TR: Nice sounding quote, this is all true. Only problem is the teams you reference, Georgia, Namibia, Canada, etc.. throw in Romania and others – would all kick our butts around the field (ok, not Canada – they are even more lost than we are now). We were pushed around in the scrimmage by Japan! How does that happen? You compared the USA to England – who had to play Australia (who should win this thing) and Wales (who are a VERY good team). How can you make even an attempt at this humor. The only company we are in is with the grass, the grass that touches the team name that is on the bottom of the tournament ladder as it sits on a field. #20/20
“There could be knee-jerk reactions,” Melville said of the post-World Cup picture, perhaps having read some of the angrier internet message boards serving the American rugby community, where calls are rife for a foreign coach like Eddie Jones, the Australian who worked wonders with Japan. “Blame the coaching, the players and so on. But it isn’t going to be like that.”
TR: Nigel, this is the deal killer. This quote is the end of your line. (Oh, are there angry messages on internet boards? :-)). You are right, don’t blame the coaching – don’t blame the players (how could you possibly blame the players after coaches were identified as ‘lazy’ in post tour debriefs).
Blame? Blame the person responsible for choosing the coaching, for creating the culture around the national team (or supposed to be). Who is that person? Nigel, you can answer that by looking in the mirror. It’s you. CEO. Chief Exec. The Big Cheese. You are responsible when it goes good, and you are responsible when it doesn’t. We are mediocre, we have been for years – and nothing has been done to change that.
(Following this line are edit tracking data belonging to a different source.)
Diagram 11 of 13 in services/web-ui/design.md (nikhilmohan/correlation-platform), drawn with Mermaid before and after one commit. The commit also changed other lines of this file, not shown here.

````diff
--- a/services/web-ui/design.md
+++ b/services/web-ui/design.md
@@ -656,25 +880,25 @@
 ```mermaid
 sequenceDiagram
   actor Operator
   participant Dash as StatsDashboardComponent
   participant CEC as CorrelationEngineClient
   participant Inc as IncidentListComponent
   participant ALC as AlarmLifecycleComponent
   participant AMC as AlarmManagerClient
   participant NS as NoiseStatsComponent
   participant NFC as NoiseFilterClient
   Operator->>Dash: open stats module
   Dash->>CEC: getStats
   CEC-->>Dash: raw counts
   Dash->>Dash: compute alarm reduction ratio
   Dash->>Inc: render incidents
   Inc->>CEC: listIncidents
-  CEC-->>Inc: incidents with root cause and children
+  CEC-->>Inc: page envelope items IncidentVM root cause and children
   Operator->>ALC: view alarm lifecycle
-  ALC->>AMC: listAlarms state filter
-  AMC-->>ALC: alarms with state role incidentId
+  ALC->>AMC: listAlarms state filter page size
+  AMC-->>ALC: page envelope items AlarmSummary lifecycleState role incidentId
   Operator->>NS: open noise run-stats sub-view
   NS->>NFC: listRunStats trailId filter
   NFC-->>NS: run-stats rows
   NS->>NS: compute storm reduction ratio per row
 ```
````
Make a knee jerk reaction. Resign. Do us a favor – at least leave us with someone that can make something happen, and if it doesn’t lends some transparency to the matter.
To close out: Here is how the interview should have gone down…
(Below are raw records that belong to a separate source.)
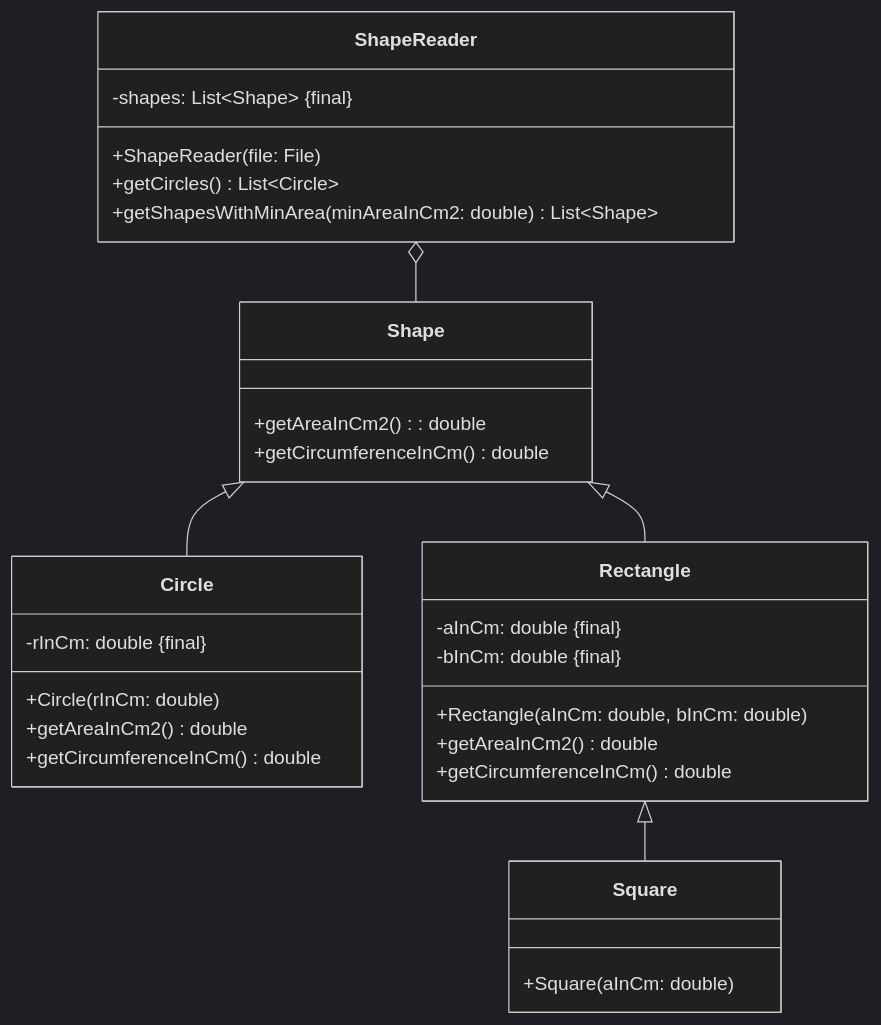
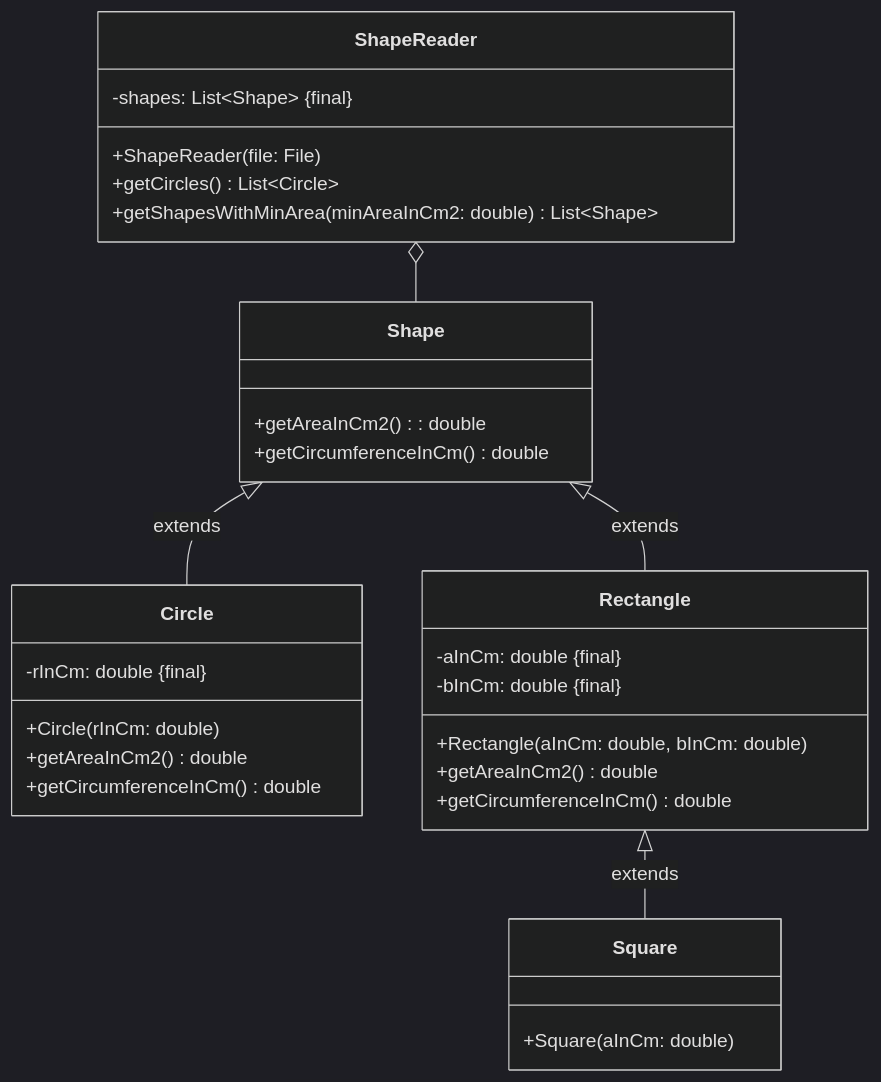
Before and after one commit to jappuccini/java-docs: the diagram in docs/exam-exercises/exam-exercises-java1/shape.md, drawn with Mermaid (dark theme). The commit also changed 36 other files, not shown here.

````diff
--- a/docs/exam-exercises/exam-exercises-java1/shape.md
+++ b/docs/exam-exercises/exam-exercises-java1/shape.md
@@ -12,38 +12,38 @@
 ```mermaid
 classDiagram
     ShapeReader o-- Shape
-    Shape <|-- Circle
-    Shape <|-- Rectangle
-    Rectangle <|-- Square
+    Shape <|-- Circle : extends
+    Shape <|-- Rectangle : extends
+    Rectangle <|-- Square : extends
 
     class ShapeReader {
         -shapes: List~Shape~ &#123final&#125
         +ShapeReader(file: File)
         +getCircles() List~Circle~
         +getShapesWithMinArea(minAreaInCm2: double) List~Shape~
     }
 
     class Shape {
         +getAreaInCm2(): double
         +getCircumferenceInCm() double
     }
 
     class Circle {
         -rInCm: double &#123final&#125
         +Circle(rInCm: double)
         +getAreaInCm2() double
         +getCircumferenceInCm() double
     }
 
     class Rectangle {
         -aInCm: double &#123final&#125
         -bInCm: double &#123final&#125
         +Rectangle(aInCm: double, bInCm: double)
         +getAreaInCm2() double
         +getCircumferenceInCm() double
     }
 
     class Square {
         +Square(aInCm: double)
     }
 ```
````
Guardian: “Well Nigel, how about an assessment of the World Cup for American Rugby and plans for the future”
NM: “We didn’t play well in this tournament. We really couldn’t expect to. I chose a coach who’s highest real level of experience was with a high school team in New York. They did win a lot of USA Championships but apparently that didn’t translate to well on the Worlds biggest stage. We have a lot of amateur players. In fact they are so amateur we decided to tolerate a staff that the players identified as being lazy, so its really a self fulfilling prophecy. That’s why I make amateur decisions. It’s why I cannot seem to work with other groups in American rugby that actually bring something to the table, like USA 7’s, CRC, etc.. Our/my ego is so big that if we don’t control it, or ‘profit from it’ we don’t want it. But now, with RIM and the ProLeague – all of us who have worked so hard on the board now have an opportunity to financially gain from a decision that we made without vetting the provider – and we are looking forward to many more years of development and progress in USA Rugby.
Final comment… and I will be the first to commend you. You have announced that USA Rugby would like to host the RWC in 2027. This might be the first successful think you have done. If we host the RWC 2027, that means we are guaranteed a spot to play in it – an outcome not necessarily looking so bright at this time. Well done.